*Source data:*
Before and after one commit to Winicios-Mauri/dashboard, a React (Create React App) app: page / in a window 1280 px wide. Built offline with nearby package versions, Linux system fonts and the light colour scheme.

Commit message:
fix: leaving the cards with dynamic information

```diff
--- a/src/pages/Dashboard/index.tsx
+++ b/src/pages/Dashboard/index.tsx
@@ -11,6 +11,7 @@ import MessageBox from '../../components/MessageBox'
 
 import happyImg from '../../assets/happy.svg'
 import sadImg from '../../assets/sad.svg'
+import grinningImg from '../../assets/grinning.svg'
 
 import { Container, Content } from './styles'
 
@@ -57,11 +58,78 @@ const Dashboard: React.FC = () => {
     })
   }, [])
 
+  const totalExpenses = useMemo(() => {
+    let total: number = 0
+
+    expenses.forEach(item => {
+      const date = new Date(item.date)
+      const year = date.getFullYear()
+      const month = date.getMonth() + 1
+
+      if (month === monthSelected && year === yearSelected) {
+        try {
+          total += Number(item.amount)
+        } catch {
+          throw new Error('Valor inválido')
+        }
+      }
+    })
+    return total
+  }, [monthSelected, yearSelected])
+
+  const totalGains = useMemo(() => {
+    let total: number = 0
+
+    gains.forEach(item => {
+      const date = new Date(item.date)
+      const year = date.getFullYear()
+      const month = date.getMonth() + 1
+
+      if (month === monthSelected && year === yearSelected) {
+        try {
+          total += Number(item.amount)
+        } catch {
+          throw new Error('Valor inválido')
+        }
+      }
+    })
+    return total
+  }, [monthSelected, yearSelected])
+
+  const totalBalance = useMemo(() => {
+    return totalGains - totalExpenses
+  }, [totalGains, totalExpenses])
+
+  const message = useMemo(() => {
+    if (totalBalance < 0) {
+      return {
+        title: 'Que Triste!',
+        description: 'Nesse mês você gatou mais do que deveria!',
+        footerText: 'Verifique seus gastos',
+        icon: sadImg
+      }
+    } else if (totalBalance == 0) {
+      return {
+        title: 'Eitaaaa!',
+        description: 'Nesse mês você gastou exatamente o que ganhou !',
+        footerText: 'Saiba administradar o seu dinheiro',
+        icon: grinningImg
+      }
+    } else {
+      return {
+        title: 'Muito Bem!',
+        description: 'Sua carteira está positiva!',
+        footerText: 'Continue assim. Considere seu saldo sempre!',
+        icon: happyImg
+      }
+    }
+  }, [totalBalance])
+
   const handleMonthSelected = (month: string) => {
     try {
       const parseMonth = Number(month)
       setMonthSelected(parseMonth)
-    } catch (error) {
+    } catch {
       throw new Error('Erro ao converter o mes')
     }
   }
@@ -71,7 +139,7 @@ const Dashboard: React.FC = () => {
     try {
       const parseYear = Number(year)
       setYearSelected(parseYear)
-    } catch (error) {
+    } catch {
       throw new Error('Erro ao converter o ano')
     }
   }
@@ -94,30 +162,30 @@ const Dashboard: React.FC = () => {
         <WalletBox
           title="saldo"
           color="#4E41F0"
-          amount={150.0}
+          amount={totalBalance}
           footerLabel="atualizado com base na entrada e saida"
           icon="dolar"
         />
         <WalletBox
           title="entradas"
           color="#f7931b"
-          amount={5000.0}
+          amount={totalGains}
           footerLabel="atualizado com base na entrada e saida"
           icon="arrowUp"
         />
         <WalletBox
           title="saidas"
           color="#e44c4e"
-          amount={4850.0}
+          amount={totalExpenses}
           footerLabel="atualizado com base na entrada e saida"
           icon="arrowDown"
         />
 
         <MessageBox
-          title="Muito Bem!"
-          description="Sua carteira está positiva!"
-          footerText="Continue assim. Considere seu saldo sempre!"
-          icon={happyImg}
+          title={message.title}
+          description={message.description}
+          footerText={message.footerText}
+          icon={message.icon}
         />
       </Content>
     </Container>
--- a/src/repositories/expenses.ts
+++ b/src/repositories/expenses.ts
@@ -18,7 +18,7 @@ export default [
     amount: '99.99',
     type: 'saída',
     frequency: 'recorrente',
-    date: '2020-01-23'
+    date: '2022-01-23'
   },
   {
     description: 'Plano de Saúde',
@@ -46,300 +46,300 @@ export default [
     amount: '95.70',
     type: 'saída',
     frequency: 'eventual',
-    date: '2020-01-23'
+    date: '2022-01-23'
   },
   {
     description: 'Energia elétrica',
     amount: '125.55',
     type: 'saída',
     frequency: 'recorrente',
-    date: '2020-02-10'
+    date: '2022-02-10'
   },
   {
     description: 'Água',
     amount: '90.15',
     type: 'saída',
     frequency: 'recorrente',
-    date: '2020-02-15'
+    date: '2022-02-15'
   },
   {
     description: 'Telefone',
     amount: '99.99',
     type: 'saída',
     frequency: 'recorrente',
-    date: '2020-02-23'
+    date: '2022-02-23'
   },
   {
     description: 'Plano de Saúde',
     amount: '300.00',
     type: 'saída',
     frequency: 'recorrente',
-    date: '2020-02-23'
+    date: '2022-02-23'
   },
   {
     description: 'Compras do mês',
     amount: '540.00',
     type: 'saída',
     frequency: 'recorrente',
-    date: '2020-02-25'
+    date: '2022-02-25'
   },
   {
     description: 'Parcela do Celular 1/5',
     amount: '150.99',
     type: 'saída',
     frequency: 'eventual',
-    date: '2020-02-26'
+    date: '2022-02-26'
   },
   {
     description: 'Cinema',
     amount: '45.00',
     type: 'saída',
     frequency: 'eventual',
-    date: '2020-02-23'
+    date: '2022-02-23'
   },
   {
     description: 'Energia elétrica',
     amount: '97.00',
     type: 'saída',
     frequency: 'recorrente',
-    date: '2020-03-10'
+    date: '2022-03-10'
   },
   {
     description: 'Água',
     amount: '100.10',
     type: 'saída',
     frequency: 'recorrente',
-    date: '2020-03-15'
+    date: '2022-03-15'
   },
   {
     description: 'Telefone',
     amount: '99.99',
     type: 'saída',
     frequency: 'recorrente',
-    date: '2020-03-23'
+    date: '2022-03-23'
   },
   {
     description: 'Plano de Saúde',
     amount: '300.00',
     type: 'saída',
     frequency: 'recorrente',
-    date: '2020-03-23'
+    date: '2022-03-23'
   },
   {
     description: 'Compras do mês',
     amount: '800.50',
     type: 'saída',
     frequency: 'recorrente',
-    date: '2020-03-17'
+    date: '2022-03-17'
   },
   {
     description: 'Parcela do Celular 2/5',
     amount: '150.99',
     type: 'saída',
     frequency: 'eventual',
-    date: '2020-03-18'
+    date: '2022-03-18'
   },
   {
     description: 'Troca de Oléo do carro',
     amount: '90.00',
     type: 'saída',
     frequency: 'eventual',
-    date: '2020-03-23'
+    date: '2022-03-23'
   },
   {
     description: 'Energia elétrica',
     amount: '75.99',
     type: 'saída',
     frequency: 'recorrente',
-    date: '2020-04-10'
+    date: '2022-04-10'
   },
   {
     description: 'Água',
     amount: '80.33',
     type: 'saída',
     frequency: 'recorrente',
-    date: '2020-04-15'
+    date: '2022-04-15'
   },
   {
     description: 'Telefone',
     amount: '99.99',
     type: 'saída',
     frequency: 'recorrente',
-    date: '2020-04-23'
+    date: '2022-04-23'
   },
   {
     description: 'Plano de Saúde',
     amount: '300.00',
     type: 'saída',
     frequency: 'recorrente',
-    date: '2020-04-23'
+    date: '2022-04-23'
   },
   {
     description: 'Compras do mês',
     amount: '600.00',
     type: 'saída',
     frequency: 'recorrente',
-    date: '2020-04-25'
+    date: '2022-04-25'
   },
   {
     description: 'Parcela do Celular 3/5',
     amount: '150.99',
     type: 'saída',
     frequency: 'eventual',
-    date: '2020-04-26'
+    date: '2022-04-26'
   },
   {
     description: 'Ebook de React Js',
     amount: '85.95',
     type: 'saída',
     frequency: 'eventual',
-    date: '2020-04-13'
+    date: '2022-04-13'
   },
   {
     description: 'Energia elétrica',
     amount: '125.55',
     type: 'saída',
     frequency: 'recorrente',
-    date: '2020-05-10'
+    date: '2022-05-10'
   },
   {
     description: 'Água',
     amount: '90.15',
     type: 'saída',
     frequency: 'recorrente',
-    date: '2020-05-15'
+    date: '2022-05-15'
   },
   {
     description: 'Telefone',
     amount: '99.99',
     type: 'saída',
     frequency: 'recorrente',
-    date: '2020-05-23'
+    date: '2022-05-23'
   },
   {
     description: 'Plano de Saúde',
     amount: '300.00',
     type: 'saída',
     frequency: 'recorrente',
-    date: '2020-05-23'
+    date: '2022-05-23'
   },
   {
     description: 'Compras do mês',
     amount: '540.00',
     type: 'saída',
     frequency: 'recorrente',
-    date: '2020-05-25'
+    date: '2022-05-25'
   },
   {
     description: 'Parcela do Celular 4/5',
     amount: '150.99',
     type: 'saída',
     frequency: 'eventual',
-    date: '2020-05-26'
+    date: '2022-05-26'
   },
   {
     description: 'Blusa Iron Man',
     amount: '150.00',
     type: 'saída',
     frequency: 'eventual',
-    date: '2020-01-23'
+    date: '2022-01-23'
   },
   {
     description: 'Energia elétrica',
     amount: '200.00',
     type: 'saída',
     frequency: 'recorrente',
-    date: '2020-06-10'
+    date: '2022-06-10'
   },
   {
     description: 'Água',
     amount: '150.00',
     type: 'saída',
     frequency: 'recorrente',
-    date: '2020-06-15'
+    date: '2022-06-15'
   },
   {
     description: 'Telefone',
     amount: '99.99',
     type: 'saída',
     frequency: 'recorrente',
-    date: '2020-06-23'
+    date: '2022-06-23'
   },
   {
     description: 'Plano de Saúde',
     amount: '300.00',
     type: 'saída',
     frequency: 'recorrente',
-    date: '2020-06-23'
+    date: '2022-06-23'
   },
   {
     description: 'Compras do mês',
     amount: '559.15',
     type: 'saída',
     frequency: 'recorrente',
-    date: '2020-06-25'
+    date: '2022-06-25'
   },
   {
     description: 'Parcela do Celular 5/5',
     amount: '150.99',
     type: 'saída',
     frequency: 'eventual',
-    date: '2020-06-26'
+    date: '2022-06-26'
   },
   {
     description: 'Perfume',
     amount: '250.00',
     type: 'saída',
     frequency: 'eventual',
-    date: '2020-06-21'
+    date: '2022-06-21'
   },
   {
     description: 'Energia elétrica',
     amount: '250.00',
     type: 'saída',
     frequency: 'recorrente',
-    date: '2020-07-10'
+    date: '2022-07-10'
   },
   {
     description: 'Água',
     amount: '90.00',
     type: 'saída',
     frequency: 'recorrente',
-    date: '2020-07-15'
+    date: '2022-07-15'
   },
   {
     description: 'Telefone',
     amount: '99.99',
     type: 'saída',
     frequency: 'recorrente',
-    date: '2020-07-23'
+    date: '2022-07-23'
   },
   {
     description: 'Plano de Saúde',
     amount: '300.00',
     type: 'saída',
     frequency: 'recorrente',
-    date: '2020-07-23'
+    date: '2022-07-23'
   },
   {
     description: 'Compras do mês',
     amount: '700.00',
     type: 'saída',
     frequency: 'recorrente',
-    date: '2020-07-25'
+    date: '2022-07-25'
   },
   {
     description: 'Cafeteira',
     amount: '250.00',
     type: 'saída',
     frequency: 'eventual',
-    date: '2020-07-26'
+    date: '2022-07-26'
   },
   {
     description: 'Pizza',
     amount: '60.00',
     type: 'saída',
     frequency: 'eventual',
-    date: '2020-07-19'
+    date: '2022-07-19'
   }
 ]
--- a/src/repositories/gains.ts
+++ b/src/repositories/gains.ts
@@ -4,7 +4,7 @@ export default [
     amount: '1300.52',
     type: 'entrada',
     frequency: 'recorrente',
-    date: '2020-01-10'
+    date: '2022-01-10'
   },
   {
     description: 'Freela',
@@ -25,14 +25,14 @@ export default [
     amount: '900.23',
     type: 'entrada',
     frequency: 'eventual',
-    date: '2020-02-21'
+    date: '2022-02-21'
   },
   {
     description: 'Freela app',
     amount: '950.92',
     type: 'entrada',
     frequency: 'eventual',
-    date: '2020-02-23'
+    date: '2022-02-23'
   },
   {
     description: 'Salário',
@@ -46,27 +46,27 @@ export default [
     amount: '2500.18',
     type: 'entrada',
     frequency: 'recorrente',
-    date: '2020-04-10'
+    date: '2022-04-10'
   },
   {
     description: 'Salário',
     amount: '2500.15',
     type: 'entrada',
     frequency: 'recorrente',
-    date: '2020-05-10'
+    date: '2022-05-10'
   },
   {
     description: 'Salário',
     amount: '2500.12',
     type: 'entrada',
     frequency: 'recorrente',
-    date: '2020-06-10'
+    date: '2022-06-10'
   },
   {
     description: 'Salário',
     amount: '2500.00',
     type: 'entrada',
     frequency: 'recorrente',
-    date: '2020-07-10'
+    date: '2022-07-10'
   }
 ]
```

*What needs to be done:*
Could you filter the entries above for lines holding the string "footerText" and copy them?

*Problem solution:*
+        footerText: 'Verifique seus gastos',
+        footerText: 'Saiba administradar o seu dinheiro',
+        footerText: 'Continue assim. Considere seu saldo sempre!',
-          footerText="Continue assim. Considere seu saldo sempre!"
+          footerText={message.footerText}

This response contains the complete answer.